Distresses? Refreshes? Isn’t important?
Today, as expected the Federal Reserve cut the benchmark interest rate for the third time this year. The Fed lowers its benchmark rate 25 basis points to a range of 1.5% to 1.75%.
At the same time the Fed signaled that it would pause after this cut, the third reduction in a year. Fed chair Jerome Powell said that, if the economy continues at the pace the Fed now forecasts, the central bank could stand pat and not cut rates further. “We see the current stance of monetary policy as likely to remain appropriate as long as incoming information about the economy remains broadly consistent with our outlook,” he said. “If developments emerge that cause a material reassessment of our outlook, we would respond accordingly. Policy is not on a pre-set course.”
The markets today reacted as if 1) they believed the Fed, and 2) they had expected this result.
The CME FedWatch Tool, which calculates the odds of a Fed move from prices in the Fed Funds futures market, saw the odds of a fourth cut, at the December 11 meeting, drop to 0%. The odds of an interest rate cut at that meeting had been 17.2% yesterday and 30.6% on October 23.
The Standard & Poor’s 500 closed up 0.33% at 3,046.77. The index had been at 3,031.41 at 2:39 p.m. after the Fed announcement and then edged steadily higher to the close.
The Dow Jones Industrial Average finished the day up 0.43%; the NASDAQ Composite was higher by 0.33%; and the Russell 2000 small cap index fell 0.27%.
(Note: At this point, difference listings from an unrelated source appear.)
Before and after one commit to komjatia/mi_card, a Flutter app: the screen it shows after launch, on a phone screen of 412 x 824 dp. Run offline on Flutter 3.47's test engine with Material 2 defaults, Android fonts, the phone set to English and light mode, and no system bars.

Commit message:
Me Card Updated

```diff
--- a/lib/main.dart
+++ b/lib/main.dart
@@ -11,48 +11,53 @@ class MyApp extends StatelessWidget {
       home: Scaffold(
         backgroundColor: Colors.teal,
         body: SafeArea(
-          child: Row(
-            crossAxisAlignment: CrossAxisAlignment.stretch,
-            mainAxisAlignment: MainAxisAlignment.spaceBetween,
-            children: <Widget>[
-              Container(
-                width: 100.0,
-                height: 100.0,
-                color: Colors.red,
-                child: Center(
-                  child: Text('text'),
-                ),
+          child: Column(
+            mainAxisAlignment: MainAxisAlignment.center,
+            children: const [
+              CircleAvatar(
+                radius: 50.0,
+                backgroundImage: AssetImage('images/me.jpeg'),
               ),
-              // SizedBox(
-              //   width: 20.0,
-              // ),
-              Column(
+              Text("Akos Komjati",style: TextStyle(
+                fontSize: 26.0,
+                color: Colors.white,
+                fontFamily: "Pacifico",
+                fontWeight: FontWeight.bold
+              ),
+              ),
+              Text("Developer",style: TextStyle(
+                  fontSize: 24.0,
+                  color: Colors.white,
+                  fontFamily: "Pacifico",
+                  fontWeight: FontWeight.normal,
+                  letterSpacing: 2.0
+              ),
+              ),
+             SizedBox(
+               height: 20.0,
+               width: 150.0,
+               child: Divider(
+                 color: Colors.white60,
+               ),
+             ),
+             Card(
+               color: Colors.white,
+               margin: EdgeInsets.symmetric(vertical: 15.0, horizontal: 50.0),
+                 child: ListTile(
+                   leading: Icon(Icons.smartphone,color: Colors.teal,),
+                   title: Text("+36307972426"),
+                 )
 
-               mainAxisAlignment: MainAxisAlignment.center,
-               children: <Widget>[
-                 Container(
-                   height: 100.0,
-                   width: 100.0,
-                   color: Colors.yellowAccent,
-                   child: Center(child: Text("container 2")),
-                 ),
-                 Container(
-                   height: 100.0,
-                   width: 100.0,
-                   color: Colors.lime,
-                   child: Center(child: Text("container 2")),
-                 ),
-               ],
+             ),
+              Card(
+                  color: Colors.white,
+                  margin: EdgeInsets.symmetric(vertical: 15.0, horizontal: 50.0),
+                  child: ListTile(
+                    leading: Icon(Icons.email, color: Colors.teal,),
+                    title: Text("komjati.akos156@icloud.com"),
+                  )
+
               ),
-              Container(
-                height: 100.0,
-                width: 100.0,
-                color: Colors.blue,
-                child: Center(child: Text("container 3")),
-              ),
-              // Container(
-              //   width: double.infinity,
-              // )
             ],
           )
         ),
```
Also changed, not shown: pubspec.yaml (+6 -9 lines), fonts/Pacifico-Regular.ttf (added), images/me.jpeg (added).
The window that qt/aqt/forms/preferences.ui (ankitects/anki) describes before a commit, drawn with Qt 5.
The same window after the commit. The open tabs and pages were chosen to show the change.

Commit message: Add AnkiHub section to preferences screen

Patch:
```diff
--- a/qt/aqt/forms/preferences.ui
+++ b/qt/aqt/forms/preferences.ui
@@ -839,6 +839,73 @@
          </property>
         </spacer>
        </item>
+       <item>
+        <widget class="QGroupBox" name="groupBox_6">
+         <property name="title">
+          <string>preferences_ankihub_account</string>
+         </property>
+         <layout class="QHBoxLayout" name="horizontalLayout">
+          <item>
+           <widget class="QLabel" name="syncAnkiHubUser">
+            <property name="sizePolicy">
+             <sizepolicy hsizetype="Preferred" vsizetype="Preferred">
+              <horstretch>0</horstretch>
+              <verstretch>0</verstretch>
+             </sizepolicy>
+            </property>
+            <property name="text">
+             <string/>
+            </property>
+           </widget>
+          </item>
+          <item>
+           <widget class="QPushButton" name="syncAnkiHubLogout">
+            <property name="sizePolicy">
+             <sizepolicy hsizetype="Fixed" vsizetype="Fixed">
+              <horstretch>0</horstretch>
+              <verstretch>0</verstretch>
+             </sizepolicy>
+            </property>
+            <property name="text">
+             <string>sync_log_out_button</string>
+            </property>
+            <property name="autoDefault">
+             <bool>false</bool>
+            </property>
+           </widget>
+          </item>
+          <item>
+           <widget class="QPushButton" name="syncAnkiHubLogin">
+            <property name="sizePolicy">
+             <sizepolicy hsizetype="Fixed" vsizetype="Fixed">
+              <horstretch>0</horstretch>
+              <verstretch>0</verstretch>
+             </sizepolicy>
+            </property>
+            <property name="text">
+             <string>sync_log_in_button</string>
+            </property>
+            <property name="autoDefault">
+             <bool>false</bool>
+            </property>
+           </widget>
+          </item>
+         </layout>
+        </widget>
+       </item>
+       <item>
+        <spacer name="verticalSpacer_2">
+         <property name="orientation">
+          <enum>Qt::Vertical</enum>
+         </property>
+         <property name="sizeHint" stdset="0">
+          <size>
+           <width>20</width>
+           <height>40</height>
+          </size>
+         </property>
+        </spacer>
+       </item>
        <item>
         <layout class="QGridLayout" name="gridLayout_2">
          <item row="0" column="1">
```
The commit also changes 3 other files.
After the Fed’s interest rate cut today, rates are at the same level as they were in the spring of 2018. The Fed raised interest rates four times in 2018 to near 2.5%.